Pilgrim nuclear station won't dump radioactive water without state consent, Holtec CEO says
The CEO of the company that owns the Pilgrim Nuclear Power Station pledged today not to release radioactive water into Cape Cod Bay unless major stakeholders approve.
Kris Singh, CEO and founder of Holtec, made the statement at a Senate hearing in Plymouth chaired by U.S. Sen. Ed Markey.
“I said we will not dump contaminated water anywhere,” he said. “I also said that the water is not contaminated by its definition, but we will not discharge any water in the Cape Cod Bay unless we have major stakeholder concurrence.”
Those stakeholders include the state, the U.S. Environmental Protection Agency and Markey, he said.
But Singh warned that if Pilgrim doesn’t discharge the water, demolition of the plant could be delayed.
“The downside is that the facilities would not be dismantled as soon as we could,” he said. “If that's okay, we will leave it stand. After all, we have 60 years to finish.”
In an interview later, local activist Mary Lampert called that a veiled threat.
At Markey’s request, Singh agreed to allow Woods Hole Oceanographic Institution to test the water before any release.
Where funding would come from for those tests isn’t clear.
After the hearing, Markey suggested money for testing should come from the publicly funded decommissioning trust fund now held by Holtec.
Congressman Bill Keating also participated in the hearing. He and Markey criticized the Nuclear Regulatory Commission, saying the agency is going too easy on Holtec and failing to provide enough oversight of U.S. nuclear plants.

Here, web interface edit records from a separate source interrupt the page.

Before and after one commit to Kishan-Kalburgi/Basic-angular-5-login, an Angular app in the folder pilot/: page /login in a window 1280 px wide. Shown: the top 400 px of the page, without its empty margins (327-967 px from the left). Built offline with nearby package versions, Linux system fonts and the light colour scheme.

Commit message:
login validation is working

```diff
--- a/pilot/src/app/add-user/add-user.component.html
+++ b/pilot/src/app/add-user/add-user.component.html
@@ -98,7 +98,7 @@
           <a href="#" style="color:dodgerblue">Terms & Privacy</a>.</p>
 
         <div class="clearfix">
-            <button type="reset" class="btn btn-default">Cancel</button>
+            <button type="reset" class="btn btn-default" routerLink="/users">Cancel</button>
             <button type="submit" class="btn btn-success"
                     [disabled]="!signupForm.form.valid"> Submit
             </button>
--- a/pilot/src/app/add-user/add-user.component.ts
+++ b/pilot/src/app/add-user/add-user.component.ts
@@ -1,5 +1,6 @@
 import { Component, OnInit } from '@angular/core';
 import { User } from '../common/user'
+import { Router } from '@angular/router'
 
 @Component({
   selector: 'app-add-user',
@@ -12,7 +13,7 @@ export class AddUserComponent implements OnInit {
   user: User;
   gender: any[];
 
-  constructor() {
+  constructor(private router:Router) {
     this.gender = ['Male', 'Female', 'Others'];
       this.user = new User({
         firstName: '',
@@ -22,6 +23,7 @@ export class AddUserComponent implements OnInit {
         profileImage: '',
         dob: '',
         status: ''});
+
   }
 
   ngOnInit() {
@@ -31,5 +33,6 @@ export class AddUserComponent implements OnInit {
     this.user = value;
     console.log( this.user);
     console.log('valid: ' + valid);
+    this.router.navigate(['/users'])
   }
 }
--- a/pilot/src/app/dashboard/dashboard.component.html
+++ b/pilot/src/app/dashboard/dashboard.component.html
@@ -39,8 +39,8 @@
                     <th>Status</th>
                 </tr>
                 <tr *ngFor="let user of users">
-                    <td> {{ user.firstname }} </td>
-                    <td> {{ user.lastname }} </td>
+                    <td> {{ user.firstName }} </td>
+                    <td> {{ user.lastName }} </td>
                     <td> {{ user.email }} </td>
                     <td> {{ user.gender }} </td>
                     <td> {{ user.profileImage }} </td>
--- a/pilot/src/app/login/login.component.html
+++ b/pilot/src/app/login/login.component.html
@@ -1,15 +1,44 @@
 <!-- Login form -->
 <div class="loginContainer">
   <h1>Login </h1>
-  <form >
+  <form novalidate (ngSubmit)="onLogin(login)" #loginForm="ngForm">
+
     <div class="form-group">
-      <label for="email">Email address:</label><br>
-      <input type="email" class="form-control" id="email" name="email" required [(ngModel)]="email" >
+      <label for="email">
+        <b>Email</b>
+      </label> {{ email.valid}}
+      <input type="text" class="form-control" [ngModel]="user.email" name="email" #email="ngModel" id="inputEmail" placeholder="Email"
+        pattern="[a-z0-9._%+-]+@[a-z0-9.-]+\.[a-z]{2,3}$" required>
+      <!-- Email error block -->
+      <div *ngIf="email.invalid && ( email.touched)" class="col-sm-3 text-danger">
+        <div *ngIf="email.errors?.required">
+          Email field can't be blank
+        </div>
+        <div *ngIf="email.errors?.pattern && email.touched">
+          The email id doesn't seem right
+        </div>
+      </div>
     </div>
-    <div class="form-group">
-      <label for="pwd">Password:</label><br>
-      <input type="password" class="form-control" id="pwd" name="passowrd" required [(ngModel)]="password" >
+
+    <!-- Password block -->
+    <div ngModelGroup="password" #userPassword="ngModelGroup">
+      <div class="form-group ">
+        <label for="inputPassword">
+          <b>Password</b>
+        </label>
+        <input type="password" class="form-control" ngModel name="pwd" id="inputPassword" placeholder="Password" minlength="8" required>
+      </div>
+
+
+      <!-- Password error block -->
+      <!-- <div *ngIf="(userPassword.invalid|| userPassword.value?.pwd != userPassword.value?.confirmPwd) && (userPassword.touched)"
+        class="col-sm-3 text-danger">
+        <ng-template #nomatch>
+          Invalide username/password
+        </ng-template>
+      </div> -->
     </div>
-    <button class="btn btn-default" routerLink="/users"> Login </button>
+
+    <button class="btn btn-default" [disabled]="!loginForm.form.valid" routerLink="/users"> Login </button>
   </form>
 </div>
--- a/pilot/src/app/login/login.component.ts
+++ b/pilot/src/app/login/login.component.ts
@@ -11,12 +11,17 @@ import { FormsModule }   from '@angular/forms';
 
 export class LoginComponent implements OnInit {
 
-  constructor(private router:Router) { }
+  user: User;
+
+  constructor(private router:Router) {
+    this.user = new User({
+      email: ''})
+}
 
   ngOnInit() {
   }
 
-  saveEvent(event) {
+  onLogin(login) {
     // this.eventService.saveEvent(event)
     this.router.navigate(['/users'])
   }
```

In addition to Singh, they heard testimony from John Lubinski, director of the NRC’s Nuclear Material Safety and Safeguards Office; Geoff Fettus, an attorney with the Natural Resources Defense Council; and state Sen. Susan Moran.